DIRECTIONS → Your job is to return every line of the listing holding the string "APPROVED".
*** Opening of MATERIAL PROVIDED ***
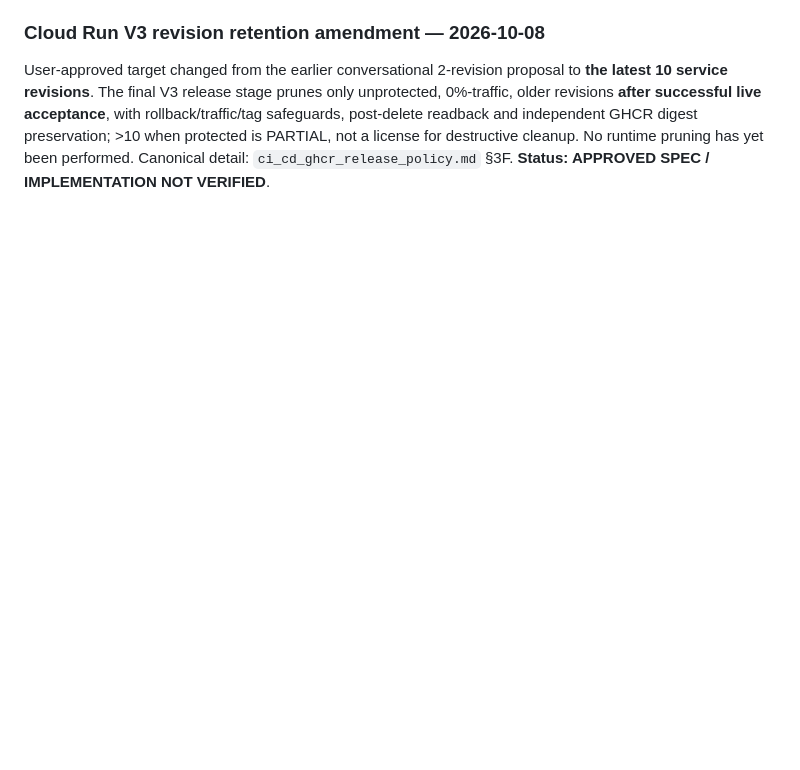
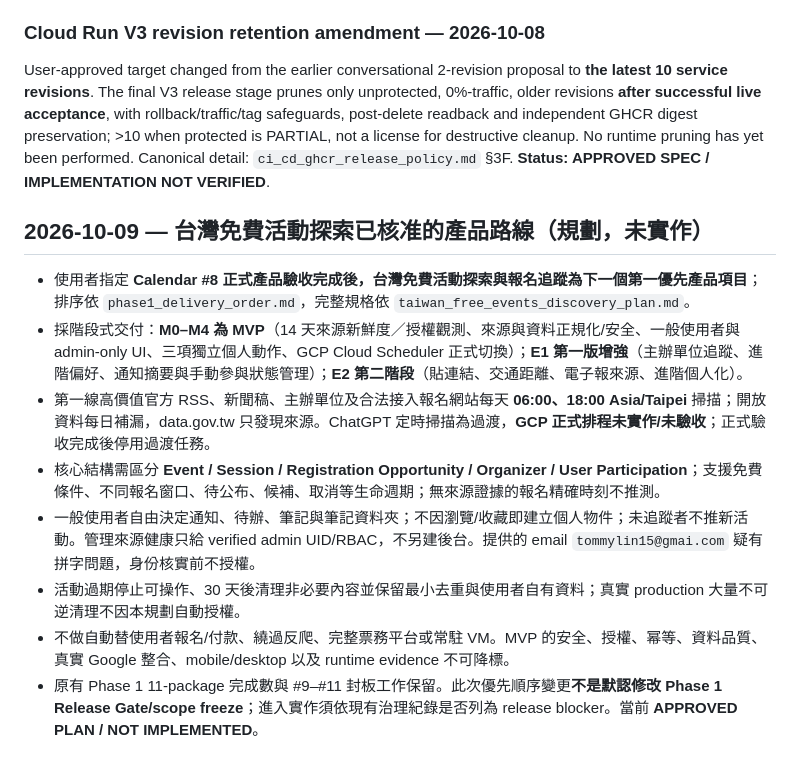
Before and after one commit to tommylin15/life_assistant, a Markdown page: doc/decisions.md, the part around the change. Drawn GitHub-style; blank space fills up the shorter version.

Commit message:
docs: approve phased events product scope without changing release gates

```diff
--- a/doc/decisions.md
+++ b/doc/decisions.md
@@ -140,3 +140,14 @@ The user has superseded the Cloud Build-led V2 target above with the GitHub Acti
 ### Cloud Run V3 revision retention amendment — 2026-10-08
 
 User-approved target changed from the earlier conversational 2-revision proposal to **the latest 10 service revisions**. The final V3 release stage prunes only unprotected, 0%-traffic, older revisions **after successful live acceptance**, with rollback/traffic/tag safeguards, post-delete readback and independent GHCR digest preservation; >10 when protected is PARTIAL, not a license for destructive cleanup. No runtime pruning has yet been performed. Canonical detail: `ci_cd_ghcr_release_policy.md` §3F. **Status: APPROVED SPEC / IMPLEMENTATION NOT VERIFIED**.
+
+## 2026-10-09 — 台灣免費活動探索已核准的產品路線（規劃，未實作）
+
+- 使用者指定 **Calendar #8 正式產品驗收完成後，台灣免費活動探索與報名追蹤為下一個第一優先產品項目**；排序依 `phase1_delivery_order.md`，完整規格依 `taiwan_free_events_discovery_plan.md`。
+- 採階段式交付：**M0–M4 為 MVP**（14 天來源新鮮度／授權觀測、來源與資料正規化/安全、一般使用者與 admin-only UI、三項獨立個人動作、GCP Cloud Scheduler 正式切換）；**E1 第一版增強**（主辦單位追蹤、進階偏好、通知摘要與手動參與狀態管理）；**E2 第二階段**（貼連結、交通距離、電子報來源、進階個人化）。
+- 第一線高價值官方 RSS、新聞稿、主辦單位及合法接入報名網站每天 **06:00、18:00 Asia/Taipei** 掃描；開放資料每日補漏，data.gov.tw 只發現來源。ChatGPT 定時掃描為過渡，**GCP 正式排程未實作/未驗收**；正式驗收完成後停用過渡任務。
+- 核心結構需區分 **Event / Session / Registration Opportunity / Organizer / User Participation**；支援免費條件、不同報名窗口、待公布、候補、取消等生命週期；無來源證據的報名精確時刻不推測。
+- 一般使用者自由決定通知、待辦、筆記與筆記資料夾；不因瀏覽/收藏即建立個人物件；未追蹤者不推新活動。管理來源健康只給 verified admin UID/RBAC，不另建後台。提供的 email `tommylin15@gmai.com` 疑有拼字問題，身份核實前不授權。
+- 活動過期停止可操作、30 天後清理非必要內容並保留最小去重與使用者自有資料；真實 production 大量不可逆清理不因本規劃自動授權。
+- 不做自動替使用者報名/付款、繞過反爬、完整票務平台或常駐 VM。MVP 的安全、授權、幂等、資料品質、真實 Google 整合、mobile/desktop 以及 runtime evidence 不可降標。
+- 原有 Phase 1 11-package 完成數與 #9–#11 封板工作保留。此次優先順序變更**不是默認修改 Phase 1 Release Gate/scope freeze**；進入實作須依現有治理紀錄是否列為 release blocker。當前 **APPROVED PLAN / NOT IMPLEMENTED**。
```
*** Close of MATERIAL PROVIDED ***
ANSWER SECTION →
 User-approved target changed from the earlier conversational 2-revision proposal to **the latest 10 service revisions**. The final V3 release stage prunes only unprotected, 0%-traffic, older revisions **after successful live acceptance**, with rollback/traffic/tag safeguards, post-delete readback and independent GHCR digest preservation; >10 when protected is PARTIAL, not a license for destructive cleanup. No runtime pruning has yet been performed. Canonical detail: `ci_cd_ghcr_release_policy.md` §3F. **Status: APPROVED SPEC / IMPLEMENTATION NOT VERIFIED**.
+- 原有 Phase 1 11-package 完成數與 #9–#11 封板工作保留。此次優先順序變更**不是默認修改 Phase 1 Release Gate/scope freeze**；進入實作須依現有治理紀錄是否列為 release blocker。當前 **APPROVED PLAN / NOT IMPLEMENTED**。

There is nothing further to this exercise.